with a fullstop (.) just before it:
and so on..
Once you have defined a class, you can reference it throughout your webpage, as shown below.
This css style set is placed within your HEAD tags:
These css references can be placed within your BODY tags:
<div class="leftside">your text here</div>
<span class="rightside">your text here</span>
<div class="mystuff">your text here</div>
Example: This is how the "leftside" text will look on a page.
Although you can use an ID the same way you use a Class,
an ID should only be used once per page.
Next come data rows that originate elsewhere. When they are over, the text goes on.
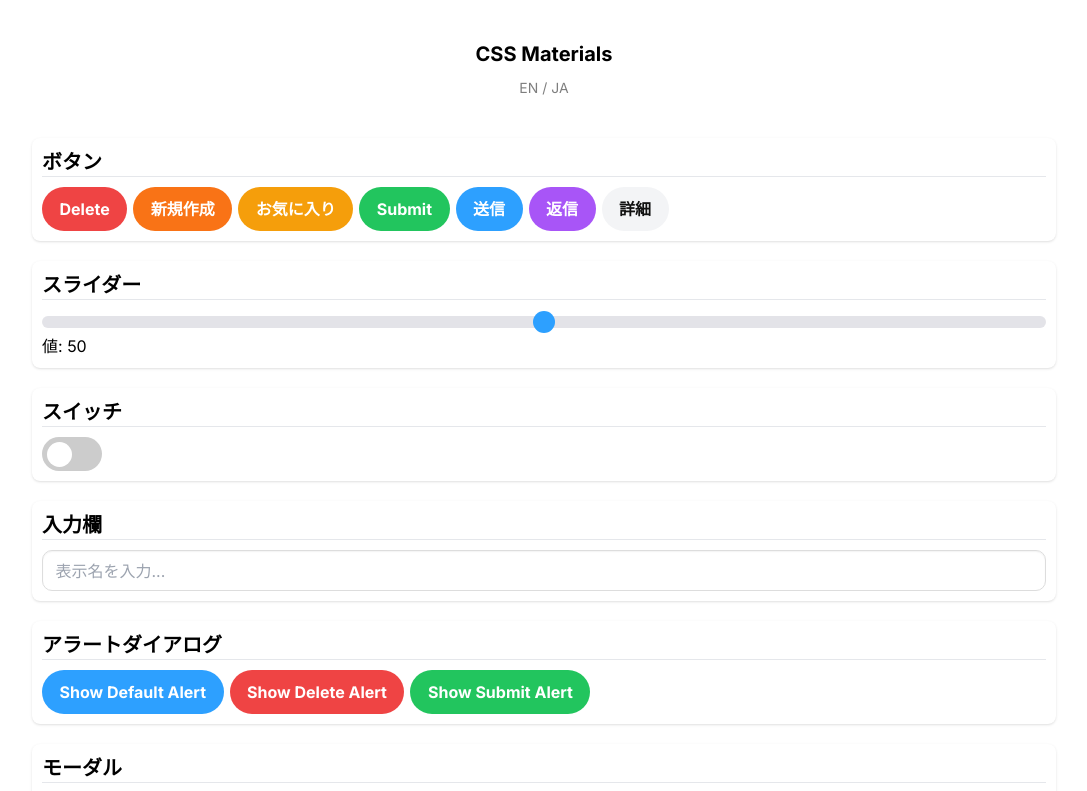
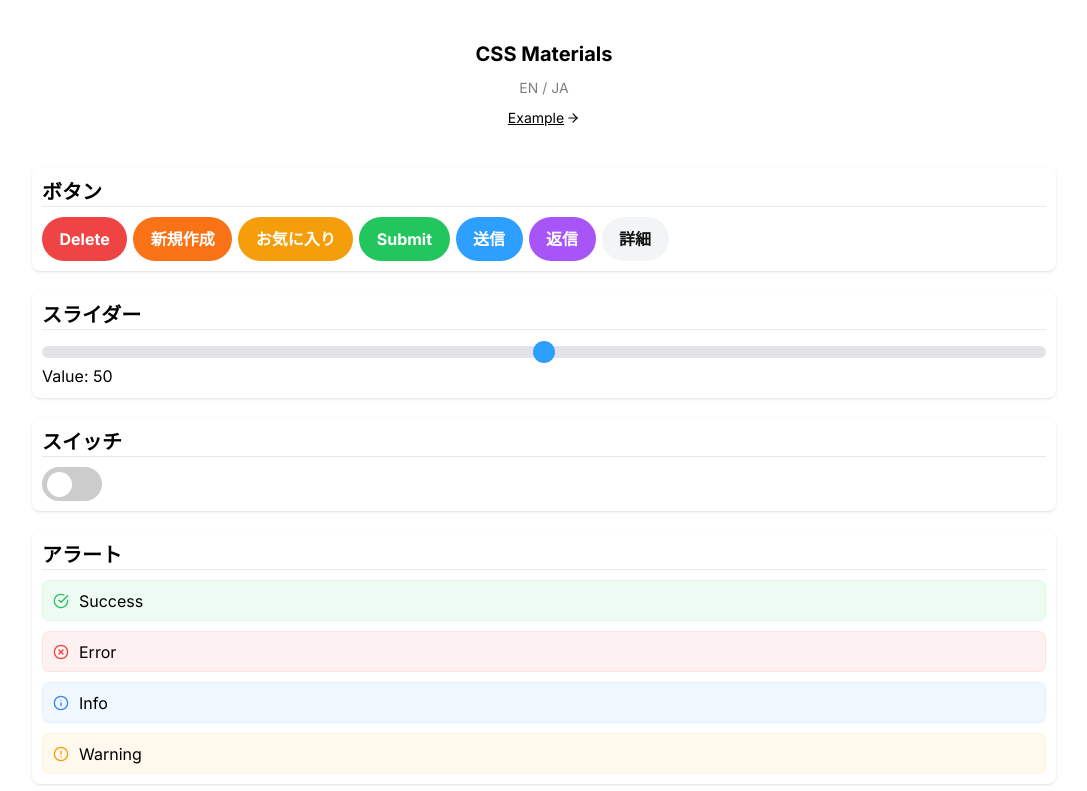
Before and after one commit to a11y99/css-materials, a Next.js app: page / in a window 1280 px wide. Shown: the top 791 px of the page, without its empty margins (96-1183 px from the left). Built offline with nearby package versions, Linux system fonts and the light colour scheme.

Commit message:
Update Example Page

```diff
--- /dev/null
+++ b/src/app/example/page.tsx
@@ -0,0 +1,63 @@
+"use client"
+import React, { useState } from 'react';
+import Button from '@/components/Button';
+import Slider from '@/components/Slider';
+import Switch from '@/components/Switch';
+import Input from '@/components/Input';
+import AlertDialog from '@/components/AlertDialog';
+import Modal from '@/components/Modal';
+import { FiCheckCircle, FiXCircle, FiAlertCircle, FiInfo, FiArrowRight, FiTwitter } from "react-icons/fi";
+import { FaGithub, FaGithubAlt, FaGithubSquare, FaLink, FaLinkedin, FaShare, FaTwitter } from 'react-icons/fa';
+import { FaX, FaXTwitter } from 'react-icons/fa6';
+
+export default function Home() {
+    const [sliderValue, setSliderValue] = useState<number>(50);
+    const [alertVisible, setAlertVisible] = useState<boolean>(false);
+    const [alertType, setAlertType] = useState<'default' | 'delete' | 'submit'>('default');
+    const [modalVisible, setModalVisible] = useState<boolean>(false);
+
+    const toggleAlert = (type: 'default' | 'delete' | 'submit') => {
+        setAlertType(type);
+        setAlertVisible(!alertVisible);
+    };
+
+    const toggleModal = () => {
+        setModalVisible(!modalVisible);
+    };
+
+    return (
+        <div className="w-[80%] mx-auto my-10">
+            <div className="success-alert mb-5"><FiCheckCircle className="text-green-500 mr-2.5" />フォローしました。</div>
+            <div className="flex">
+                <img src="https://api.dicebear.com/9.x/dylan/svg?seed=Midnight" alt="avatar" className="w-32 rounded-full" />
+                <div className="flex flex-col ml-[16px] w-full">
+                    <div className="flex items-center">
+                        <div>
+                            <h1 className="font-semibold text-[32px]">Midnight</h1>
+                            <p className="text-md mt-[5px]">Hello World</p>
+                        </div>
+                        <div className="ml-auto">
+                            <Button colorScheme='blue'>Follow</Button>
+                        </div>
+                    </div>
+                    <div className="mt-auto flex space-x-1.5">
+                        <FaShare className="text-xl" />
+                        <FaGithub className="text-xl" />
+                        <FaLinkedin className="text-xl" />
+                    </div>
+                </div>
+            </div>
+            <div className="mt-10">
+                <div className="p-2.5 bg-white border shadow rounded-md flex">
+                    <div>
+                        <p className="text-sm opacity-50">2024 July 28</p>
+                        <h1 className="text-lg font-medium">How to create an App on Next.js</h1>
+                    </div>
+                    <div className="ml-auto">
+                        <Button colorScheme='gray'>Details</Button>
+                    </div>
+                </div>
+            </div>
+        </div>
+    );
+}
--- a/src/app/globals.css
+++ b/src/app/globals.css
@@ -211,7 +211,6 @@
   justify-content: center;
   z-index: 1000;
 }
-
 .modal-content {
   background: white;
   border-radius: 8px;
@@ -222,7 +221,6 @@
   box-sizing: border-box;
   animation: fadeIn 0.3s ease;
 }
-
 .modal-header {
   display: flex;
   justify-content: space-between;
@@ -231,11 +229,9 @@
   padding-bottom: 10px;
   margin-bottom: 20px;
 }
-
 .modal-body {
   font-size: 16px;
 }
-
 .modal-footer {
   text-align: right;
 }
--- a/src/app/page.tsx
+++ b/src/app/page.tsx
@@ -7,6 +7,7 @@ import Input from '@/components/Input';
 import AlertDialog from '@/components/AlertDialog';
 import Link from 'next/link';
 import Modal from '@/components/Modal';
+import { FiCheckCircle, FiXCircle, FiAlertCircle, FiInfo, FiArrowRight } from "react-icons/fi";
 
 export default function Home() {
   const [sliderValue, setSliderValue] = useState<number>(50);
@@ -25,9 +26,10 @@ export default function Home() {
 
   return (
     <div className="w-[80%] mx-auto">
-      <div className="my-10 text-center">
+      <div className="my-10 flex flex-col items-center text-center">
         <h1 className="text-xl font-bold">CSS Materials</h1>
         <p className="text-sm opacity-50 mt-2.5">EN / JA</p>
+        <p className="text-sm mt-2.5"><Link href="/example" className="flex underline items-center">Example<FiArrowRight className="ml-0.5" /></Link></p>
       </div>
       <div className="bg-white shadow rounded-lg p-2.5">
         <h2 className="text-xl font-bold border-b mb-2.5">ボタン</h2>
@@ -48,6 +50,15 @@ export default function Home() {
       <div className="bg-white shadow rounded-lg p-2.5 mt-5">
         <h2 className="text-xl font-bold border-b mb-2.5">スイッチ</h2>
         <Switch />
+      </div>
+      <div className="bg-white shadow rounded-lg p-2.5 mt-5">
+        <h2 className="text-xl font-bold border-b mb-2.5">アラート</h2>
+        <div className="space-y-2.5">
+          <div className="success-alert"><FiCheckCircle className="text-green-500 mr-2.5" />Success</div>
+          <div className="error-alert"><FiXCircle className="text-red-500 mr-2.5" />Error</div>
+          <div className="info-alert"><FiInfo className="text-blue-500 mr-2.5" />Info</div>
+          <div className="warning-alert"><FiAlertCircle className="text-amber-500 mr-2.5" />Warning</div>
+        </div>
       </div>
       <div className="bg-white shadow rounded-lg p-2.5 mt-5">
         <h2 className="text-xl font-bold border-b mb-2.5">入力欄</h2>
@@ -78,7 +89,7 @@ export default function Home() {
           footer={
             <div className="mt-2.5">
               <Button colorScheme="gray" onClick={toggleModal}>Cancel</Button>
-              <Button colorScheme="green" onClick={toggleModal} className="ml-1.5">Confirm</Button>
+              <Button colorScheme="blue" onClick={toggleModal} className="ml-1.5">Confirm</Button>
             </div>
           }
         >
--- a/src/components/Slider.tsx
+++ b/src/components/Slider.tsx
@@ -32,7 +32,7 @@ const Slider: React.FC<SliderProps> = ({ value, onChange }) => {
             id="myRange"
             onChange={handleSliderChange}
         />
-        <p>値: <span id="sliderValue">{sliderValue}</span></p>
+        <p>Value: <span id="sliderValue">{sliderValue}</span></p>
         </div>
     );
 };
```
For instance, you would use an ID for a main area where it is needed only once and class for areas that will use the class more than once.
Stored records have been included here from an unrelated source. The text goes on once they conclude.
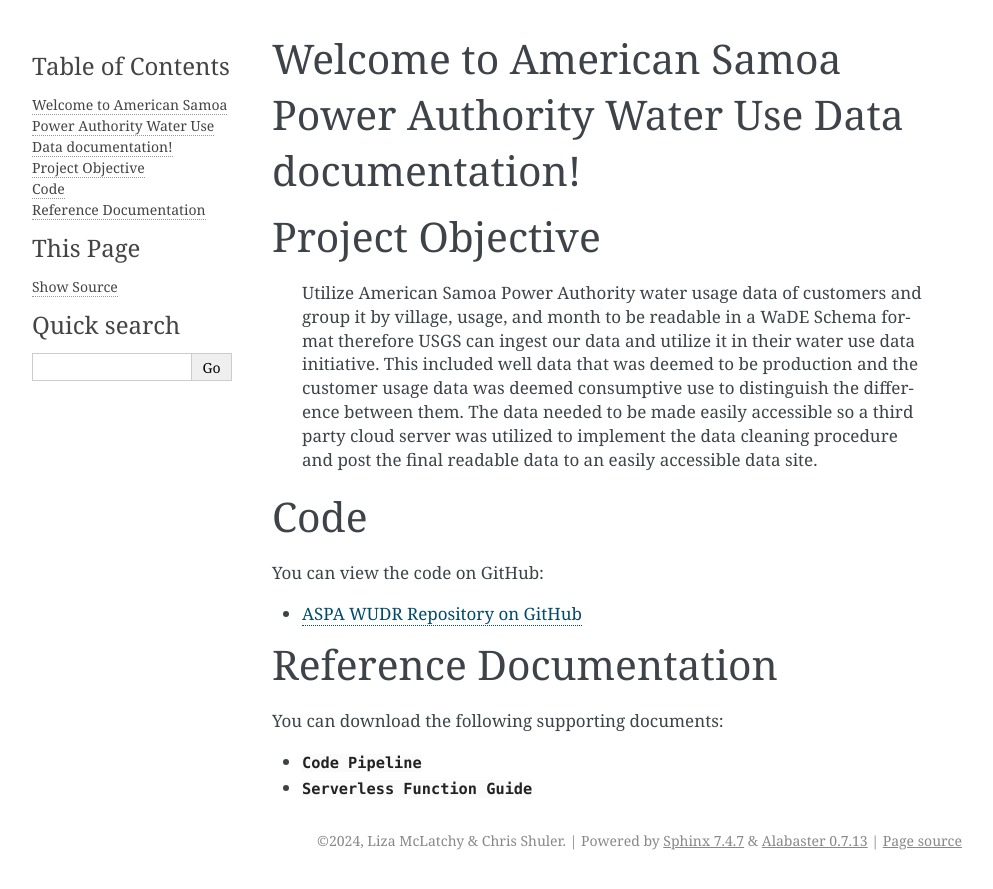
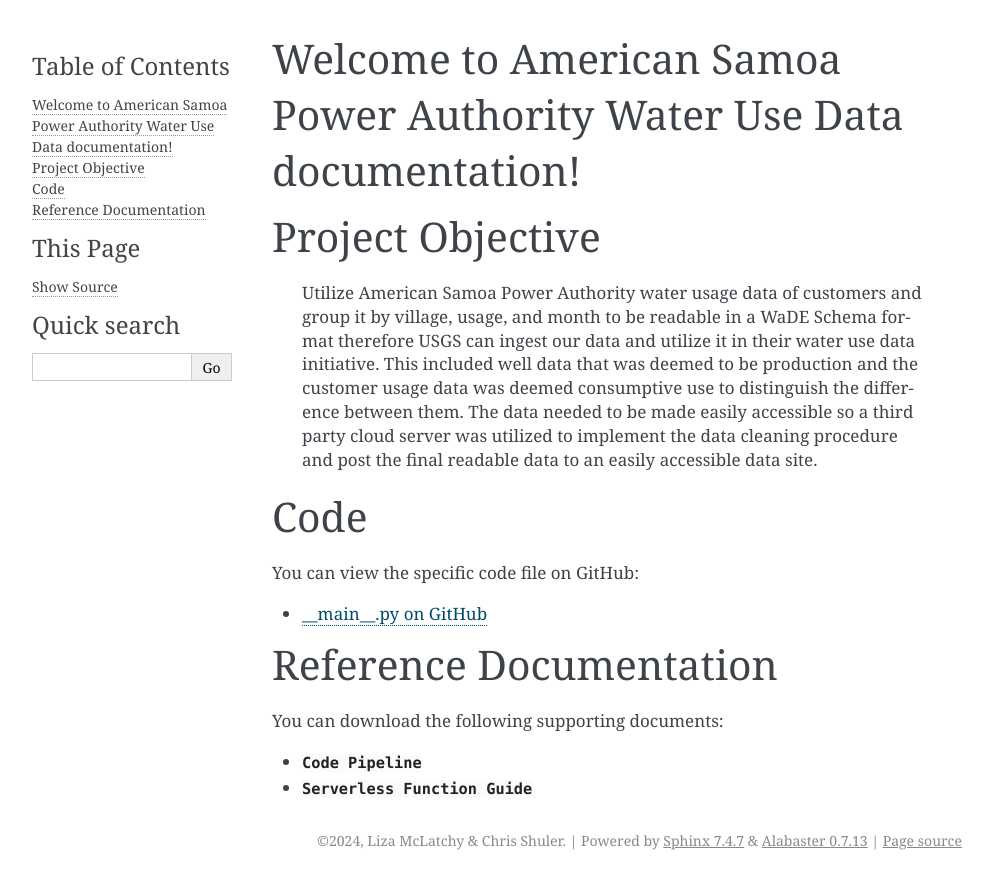
Before and after one commit to lmclatch/ASPA, a Sphinx documentation site: the page built from docs/index.rst, in a window 1280 px wide. Shown: the top 889 px of the page, without its empty margins (148-1141 px from the left). Built offline with Sphinx 7.4.7, drawn with Linux system fonts in a browser that asks for light colours.

Commit message:
Update index.rst

```diff
--- a/docs/index.rst
+++ b/docs/index.rst
@@ -15,9 +15,10 @@ Welcome to American Samoa Power Authority Water Use Data documentation!
 Code
 ==================
 
-You can view the code on GitHub:
+You can view the specific code file on GitHub:
 
-* `ASPA WUDR Repository on GitHub <https://github.com/lmclatch/ASPA>`_
+* `__main__.py on GitHub <https://github.com/lmclatch/ASPA/blob/main/folder/folder1/__main__.py>`_
+
 
 Reference Documentation
 ==================
```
The popular size range is between 7pt and 12pt.
Anything beyond 12pt gets pretty ugly.
Font size 7pt Font size 8pt Font size 9pt Font size 10pt Font size 11pt Font size 12pt
<span style="font-size: 9pt">your text here</span>
Another quick way to change font sizes in css:
The value in the example below is a prioritized list of font family names and/or generic family names.
The first value or name is the desired font. Others names are often added, separated by a commas to indicate that they are alternatives:
font-family: Verdana, Arial, helvetica, sans-serif
<span style="font-family: Verdana, Arial, helvetica, sans-serif">your text here</span>
Although just about any font can be inserted in the font list,
style sheet designers are encouraged to offer at least one generic font family as a last alternative.
Because links are active elements, they change with user action.
Links have four states called "psuedo-classes":
1) link: An unvisited link waiting to be clicked.
2) visited: A link that has been "visited", or clicked on before.
3) active: A link that is in the state of being clicked.
4) hover: A link that is being "hovered" over by the mouse cursor.
All attributes are Inherited except First-Letter and First-Line.
All filters must have values attached to them..
You can Apply these filters to Images or Text.
Filter:glow(color=#F8B745,strength=2)} adds a glow effect around text/image
Filter: Blur (Add = 1, Direction = 90, Strength = 11) gives your text/image a blurry effect
Filter: Dropshadow;(color=#c0c0c0,offX=2,offY=2) gives your text/image a dropshadow effect
Filter: Shadow(Color=#94BAC9, Direction=225) width: 257; height: 10 gives your text/image a shadow effect
Filter: Wave(Add=0, Freq=6, LightStrength=2, Phase=2, Strength=2) gives your text/image a wave effect
Filter: Flipv height:1
flips your text/image vertically flips your text/image vertically
Filter: Fliph height:1
flips your text/image horizontally flips your text/image horizontally
<span style="Filter:dropshadow(color=c0c0c0,offX=2,offY=2) font-size:9pt;width:290px">gives your text/image a dropshadow effect</span>
Colored Scroll Bars
This is one of the most popular css scripts: you can also use hexidecimal values in place of default webpage colors.
Example of hex codes for the below color:
#808080 = gray
#000000 = black
#FFFFFF = white
Remove Underline On Links
This will remove the underline on your links, making them look neater and is very popular...
Scrollbars In Layers
This script allows scrollbars in layers.
Add this in your layer
So the layer script reads:
<div id="Layer1" style="position:absolute;
overflow: auto"> </div>
The direction property - Left Side Scrollbar
This will reverse the direction of your text as well as change your scrollbar from right to left.
The direction property can be added to the body:
ltr - Text direction is left-to-right
rtl - Text direction is right-to-left
This style allows you to use your own cursor instead of the default arrow.